“Climate change is a ticking time bomb for global food security,” said United Nations Special Rapporteur on the right to food Olivier De Schutter as the UN climate summit in Copenhagen struggled to reach agreement.
“We know that the impacts of climate change will be felt disproportionately by some of the poorest countries and the most vulnerable within those countries,” he added in a statement.
“And we know that small scale farmers and indigenous peoples, as well as those who depend on land for their livelihoods, will suffer most.”
However, De Schutter cautioned that some measures aimed at countering climate change could also be harmful, after finding that some projects for the Clean Development Mechanism (CDM) had violated human rights.
The UN expert said local populations were sometimes displaced to clear land for tree-planting projects intended to offset emissions from power plants in western countries, while investments in crop-based biofuels have had the same impact in some instances, the UN expert said.
“This is not a theoretical debate. There are real cases of violations of the right to food linked to climate policies,” he said.
The CDM was set up under the Kyoto protocol to allow industralised nations to take stake in emission-reduction projects in poor nations and trade them to meet part of their emission reduction targets.
The Copenhagen summit is aimed at extending and expanding on Kyoto, by laying out the outlines of a broader accord on curbing carbon emissions that cause global warming.
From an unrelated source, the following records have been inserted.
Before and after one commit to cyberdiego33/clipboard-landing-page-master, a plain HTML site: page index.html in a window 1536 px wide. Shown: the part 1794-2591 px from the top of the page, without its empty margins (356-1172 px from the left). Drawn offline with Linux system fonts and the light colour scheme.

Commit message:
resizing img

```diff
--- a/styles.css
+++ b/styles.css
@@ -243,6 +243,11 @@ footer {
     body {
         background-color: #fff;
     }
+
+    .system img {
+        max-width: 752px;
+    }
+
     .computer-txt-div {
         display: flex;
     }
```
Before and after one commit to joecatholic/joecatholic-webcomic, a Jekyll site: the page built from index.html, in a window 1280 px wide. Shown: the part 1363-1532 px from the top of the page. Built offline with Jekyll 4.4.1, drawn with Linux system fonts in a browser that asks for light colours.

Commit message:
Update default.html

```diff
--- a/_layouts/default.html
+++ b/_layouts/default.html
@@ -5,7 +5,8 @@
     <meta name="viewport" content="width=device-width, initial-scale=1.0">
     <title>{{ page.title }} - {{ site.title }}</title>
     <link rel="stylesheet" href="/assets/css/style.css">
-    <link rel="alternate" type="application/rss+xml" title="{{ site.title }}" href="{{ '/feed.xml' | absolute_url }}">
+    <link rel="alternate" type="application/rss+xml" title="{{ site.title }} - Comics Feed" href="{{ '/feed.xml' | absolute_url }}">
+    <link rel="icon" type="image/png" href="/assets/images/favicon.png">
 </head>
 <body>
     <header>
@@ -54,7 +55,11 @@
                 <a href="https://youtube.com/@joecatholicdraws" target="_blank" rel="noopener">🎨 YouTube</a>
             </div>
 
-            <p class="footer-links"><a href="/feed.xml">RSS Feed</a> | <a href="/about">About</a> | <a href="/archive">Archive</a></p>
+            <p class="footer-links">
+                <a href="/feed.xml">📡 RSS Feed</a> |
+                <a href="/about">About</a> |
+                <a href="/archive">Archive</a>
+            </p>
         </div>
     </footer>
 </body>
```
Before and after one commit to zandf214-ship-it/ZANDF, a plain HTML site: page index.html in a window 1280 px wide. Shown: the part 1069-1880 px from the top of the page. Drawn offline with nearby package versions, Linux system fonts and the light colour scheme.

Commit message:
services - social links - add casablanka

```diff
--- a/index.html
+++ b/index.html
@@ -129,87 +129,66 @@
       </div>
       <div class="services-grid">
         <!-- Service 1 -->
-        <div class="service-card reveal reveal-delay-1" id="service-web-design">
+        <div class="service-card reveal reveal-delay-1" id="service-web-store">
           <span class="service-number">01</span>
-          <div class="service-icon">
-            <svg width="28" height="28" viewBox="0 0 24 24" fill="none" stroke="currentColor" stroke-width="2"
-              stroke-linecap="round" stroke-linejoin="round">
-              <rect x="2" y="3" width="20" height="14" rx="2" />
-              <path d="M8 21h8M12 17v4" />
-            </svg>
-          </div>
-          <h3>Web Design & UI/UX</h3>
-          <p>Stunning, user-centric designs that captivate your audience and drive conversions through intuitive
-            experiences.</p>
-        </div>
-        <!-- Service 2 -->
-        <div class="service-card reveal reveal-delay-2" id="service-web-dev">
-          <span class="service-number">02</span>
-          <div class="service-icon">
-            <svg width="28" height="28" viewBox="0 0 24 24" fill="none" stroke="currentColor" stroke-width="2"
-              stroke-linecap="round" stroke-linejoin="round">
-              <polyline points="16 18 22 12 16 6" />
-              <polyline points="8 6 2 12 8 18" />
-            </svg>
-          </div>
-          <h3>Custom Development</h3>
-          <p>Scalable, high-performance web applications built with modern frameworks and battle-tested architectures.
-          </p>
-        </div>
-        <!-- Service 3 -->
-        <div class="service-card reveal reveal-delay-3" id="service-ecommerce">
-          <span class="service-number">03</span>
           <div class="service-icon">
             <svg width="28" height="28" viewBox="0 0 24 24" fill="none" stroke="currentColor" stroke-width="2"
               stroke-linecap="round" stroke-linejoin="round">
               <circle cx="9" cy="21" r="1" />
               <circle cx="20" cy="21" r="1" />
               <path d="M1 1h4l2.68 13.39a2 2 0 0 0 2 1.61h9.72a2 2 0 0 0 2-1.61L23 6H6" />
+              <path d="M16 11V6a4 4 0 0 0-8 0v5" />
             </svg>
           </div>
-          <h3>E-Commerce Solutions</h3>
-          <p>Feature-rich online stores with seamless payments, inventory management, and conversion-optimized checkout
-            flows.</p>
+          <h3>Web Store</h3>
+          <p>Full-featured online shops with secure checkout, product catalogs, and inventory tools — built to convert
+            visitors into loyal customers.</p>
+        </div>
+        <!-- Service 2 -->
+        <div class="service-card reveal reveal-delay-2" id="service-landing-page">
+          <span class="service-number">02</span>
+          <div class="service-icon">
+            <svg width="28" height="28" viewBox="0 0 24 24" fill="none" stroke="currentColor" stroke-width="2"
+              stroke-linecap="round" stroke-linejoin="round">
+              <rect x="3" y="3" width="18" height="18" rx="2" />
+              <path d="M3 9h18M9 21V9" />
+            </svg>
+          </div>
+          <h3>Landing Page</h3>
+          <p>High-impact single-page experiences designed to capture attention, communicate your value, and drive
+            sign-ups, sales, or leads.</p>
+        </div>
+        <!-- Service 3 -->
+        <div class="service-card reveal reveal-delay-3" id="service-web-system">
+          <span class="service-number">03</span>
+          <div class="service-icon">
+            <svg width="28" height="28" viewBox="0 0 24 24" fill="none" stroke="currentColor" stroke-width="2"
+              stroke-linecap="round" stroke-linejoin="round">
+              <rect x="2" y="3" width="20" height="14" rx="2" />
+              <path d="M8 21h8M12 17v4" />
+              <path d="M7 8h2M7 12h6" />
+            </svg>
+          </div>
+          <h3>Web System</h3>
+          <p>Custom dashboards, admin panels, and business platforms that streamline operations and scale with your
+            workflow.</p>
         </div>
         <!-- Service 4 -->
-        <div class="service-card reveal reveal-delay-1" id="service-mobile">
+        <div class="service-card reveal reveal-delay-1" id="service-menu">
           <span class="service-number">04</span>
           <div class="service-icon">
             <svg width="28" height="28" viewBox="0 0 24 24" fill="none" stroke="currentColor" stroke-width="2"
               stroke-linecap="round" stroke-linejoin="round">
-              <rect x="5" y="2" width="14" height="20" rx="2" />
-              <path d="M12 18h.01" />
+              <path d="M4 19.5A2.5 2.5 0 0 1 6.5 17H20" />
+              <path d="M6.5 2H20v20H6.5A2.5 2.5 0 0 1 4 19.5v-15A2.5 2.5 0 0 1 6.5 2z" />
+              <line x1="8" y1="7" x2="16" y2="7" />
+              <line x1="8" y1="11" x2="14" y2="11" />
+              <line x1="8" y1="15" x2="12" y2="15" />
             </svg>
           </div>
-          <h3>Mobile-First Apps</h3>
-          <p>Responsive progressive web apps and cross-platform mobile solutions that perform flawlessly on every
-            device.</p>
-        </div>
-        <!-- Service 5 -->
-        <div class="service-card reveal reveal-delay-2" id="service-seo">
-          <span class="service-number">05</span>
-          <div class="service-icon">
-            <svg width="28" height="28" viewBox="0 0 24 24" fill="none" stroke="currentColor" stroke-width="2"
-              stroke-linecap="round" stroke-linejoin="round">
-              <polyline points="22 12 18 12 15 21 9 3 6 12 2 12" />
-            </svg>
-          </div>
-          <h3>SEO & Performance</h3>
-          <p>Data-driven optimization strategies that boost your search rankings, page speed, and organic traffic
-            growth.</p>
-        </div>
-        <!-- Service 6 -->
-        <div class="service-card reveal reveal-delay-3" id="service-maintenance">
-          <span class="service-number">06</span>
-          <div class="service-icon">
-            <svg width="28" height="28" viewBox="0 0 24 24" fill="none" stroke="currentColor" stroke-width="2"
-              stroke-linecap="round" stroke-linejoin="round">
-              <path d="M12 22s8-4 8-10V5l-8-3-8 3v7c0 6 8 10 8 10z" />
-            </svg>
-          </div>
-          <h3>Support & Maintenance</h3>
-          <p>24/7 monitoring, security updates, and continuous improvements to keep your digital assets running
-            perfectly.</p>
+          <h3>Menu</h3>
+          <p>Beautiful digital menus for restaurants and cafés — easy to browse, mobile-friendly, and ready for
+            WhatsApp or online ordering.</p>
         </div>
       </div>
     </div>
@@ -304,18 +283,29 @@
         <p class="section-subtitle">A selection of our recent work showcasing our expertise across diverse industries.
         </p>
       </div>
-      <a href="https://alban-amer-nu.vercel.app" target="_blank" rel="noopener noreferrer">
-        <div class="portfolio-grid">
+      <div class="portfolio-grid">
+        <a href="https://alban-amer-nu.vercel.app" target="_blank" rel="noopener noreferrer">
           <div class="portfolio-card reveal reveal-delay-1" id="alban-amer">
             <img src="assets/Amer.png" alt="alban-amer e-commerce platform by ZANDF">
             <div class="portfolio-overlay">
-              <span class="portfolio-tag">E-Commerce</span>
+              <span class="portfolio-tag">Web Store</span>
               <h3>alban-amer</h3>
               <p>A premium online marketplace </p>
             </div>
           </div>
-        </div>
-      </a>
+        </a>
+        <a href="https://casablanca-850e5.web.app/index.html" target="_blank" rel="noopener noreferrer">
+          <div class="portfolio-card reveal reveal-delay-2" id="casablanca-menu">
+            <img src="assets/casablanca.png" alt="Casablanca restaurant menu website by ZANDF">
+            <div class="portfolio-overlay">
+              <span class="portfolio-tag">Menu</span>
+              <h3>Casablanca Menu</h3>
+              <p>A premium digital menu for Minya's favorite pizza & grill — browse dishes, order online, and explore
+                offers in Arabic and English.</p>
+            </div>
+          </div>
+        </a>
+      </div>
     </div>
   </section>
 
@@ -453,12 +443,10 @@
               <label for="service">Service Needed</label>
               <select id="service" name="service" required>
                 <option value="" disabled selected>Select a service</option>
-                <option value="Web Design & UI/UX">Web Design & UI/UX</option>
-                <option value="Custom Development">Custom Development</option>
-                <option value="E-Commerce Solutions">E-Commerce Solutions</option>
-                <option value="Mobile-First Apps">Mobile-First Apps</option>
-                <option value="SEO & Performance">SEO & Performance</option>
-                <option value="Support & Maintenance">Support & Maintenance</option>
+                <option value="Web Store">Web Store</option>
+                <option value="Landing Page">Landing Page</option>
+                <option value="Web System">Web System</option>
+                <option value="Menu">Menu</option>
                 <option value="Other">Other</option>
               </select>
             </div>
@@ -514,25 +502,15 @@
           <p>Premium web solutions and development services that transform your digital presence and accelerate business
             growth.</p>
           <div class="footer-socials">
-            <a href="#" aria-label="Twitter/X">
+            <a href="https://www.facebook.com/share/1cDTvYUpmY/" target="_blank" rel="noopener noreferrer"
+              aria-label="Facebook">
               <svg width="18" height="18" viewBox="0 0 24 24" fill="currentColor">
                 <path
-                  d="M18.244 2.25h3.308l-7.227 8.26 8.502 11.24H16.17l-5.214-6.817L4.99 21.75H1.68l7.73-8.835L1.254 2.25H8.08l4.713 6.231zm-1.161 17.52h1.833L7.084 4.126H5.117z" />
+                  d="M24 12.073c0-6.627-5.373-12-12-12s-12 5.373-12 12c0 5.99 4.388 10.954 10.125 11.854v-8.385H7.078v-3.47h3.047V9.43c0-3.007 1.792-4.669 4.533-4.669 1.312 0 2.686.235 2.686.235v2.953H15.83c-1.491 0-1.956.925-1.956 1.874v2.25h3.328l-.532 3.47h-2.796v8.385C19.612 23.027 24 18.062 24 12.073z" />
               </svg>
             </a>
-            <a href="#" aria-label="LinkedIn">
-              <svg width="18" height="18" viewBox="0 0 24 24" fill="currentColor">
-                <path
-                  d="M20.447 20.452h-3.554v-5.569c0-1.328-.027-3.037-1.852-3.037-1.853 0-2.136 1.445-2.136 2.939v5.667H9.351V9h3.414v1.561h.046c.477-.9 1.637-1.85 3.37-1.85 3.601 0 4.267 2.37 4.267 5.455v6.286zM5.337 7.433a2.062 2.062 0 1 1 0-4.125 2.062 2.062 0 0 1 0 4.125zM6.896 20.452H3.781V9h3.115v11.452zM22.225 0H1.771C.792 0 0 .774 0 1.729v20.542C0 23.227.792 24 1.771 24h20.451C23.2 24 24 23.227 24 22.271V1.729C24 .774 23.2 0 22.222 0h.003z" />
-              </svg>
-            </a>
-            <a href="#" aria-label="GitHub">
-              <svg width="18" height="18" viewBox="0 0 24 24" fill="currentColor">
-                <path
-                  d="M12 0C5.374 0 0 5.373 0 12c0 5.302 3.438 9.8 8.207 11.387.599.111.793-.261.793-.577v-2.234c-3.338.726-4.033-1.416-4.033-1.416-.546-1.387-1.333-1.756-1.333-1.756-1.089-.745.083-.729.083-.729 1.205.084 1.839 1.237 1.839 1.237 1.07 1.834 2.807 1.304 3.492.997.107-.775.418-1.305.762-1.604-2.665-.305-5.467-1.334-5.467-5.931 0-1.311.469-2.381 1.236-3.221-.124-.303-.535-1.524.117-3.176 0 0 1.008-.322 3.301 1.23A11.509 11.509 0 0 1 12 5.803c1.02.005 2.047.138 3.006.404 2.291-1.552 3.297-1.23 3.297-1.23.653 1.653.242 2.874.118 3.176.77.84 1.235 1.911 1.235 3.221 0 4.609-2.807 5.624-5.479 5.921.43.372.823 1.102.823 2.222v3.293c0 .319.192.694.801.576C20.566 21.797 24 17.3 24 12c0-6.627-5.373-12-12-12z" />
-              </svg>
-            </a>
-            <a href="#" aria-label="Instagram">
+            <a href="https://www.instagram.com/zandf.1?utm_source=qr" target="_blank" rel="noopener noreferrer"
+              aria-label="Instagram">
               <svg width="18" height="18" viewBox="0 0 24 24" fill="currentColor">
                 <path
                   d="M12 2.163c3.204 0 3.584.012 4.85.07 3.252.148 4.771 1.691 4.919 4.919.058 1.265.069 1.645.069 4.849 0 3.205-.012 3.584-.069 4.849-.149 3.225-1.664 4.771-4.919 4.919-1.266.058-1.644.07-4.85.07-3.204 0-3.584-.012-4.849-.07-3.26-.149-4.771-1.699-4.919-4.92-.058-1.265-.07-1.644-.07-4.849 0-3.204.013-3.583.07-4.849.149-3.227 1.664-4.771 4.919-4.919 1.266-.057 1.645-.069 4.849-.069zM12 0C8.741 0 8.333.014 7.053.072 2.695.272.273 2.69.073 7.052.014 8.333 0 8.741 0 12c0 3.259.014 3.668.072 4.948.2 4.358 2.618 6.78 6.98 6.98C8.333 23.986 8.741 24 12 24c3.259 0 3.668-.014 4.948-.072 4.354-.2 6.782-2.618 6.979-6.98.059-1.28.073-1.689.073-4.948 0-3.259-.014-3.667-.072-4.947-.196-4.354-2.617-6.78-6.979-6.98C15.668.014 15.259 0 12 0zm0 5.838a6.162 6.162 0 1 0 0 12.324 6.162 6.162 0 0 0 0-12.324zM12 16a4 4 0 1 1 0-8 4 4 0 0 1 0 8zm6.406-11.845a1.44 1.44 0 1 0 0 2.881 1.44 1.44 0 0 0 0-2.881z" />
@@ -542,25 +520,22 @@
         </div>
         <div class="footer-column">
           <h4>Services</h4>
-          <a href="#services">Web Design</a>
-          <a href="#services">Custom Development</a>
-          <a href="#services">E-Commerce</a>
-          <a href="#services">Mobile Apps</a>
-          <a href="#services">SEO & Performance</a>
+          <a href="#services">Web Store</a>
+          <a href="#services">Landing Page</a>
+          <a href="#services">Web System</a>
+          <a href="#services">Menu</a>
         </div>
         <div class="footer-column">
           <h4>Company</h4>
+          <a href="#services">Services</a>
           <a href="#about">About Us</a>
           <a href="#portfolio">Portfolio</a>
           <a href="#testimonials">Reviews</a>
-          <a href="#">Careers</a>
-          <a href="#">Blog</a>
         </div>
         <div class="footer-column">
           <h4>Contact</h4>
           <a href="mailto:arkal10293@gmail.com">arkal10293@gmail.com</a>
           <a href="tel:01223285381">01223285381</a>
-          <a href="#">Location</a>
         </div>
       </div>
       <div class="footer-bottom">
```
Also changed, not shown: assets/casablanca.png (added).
It is also aimed at crafting a mechanism to provide billions of dollars for poorer countries in the firing line of climate change.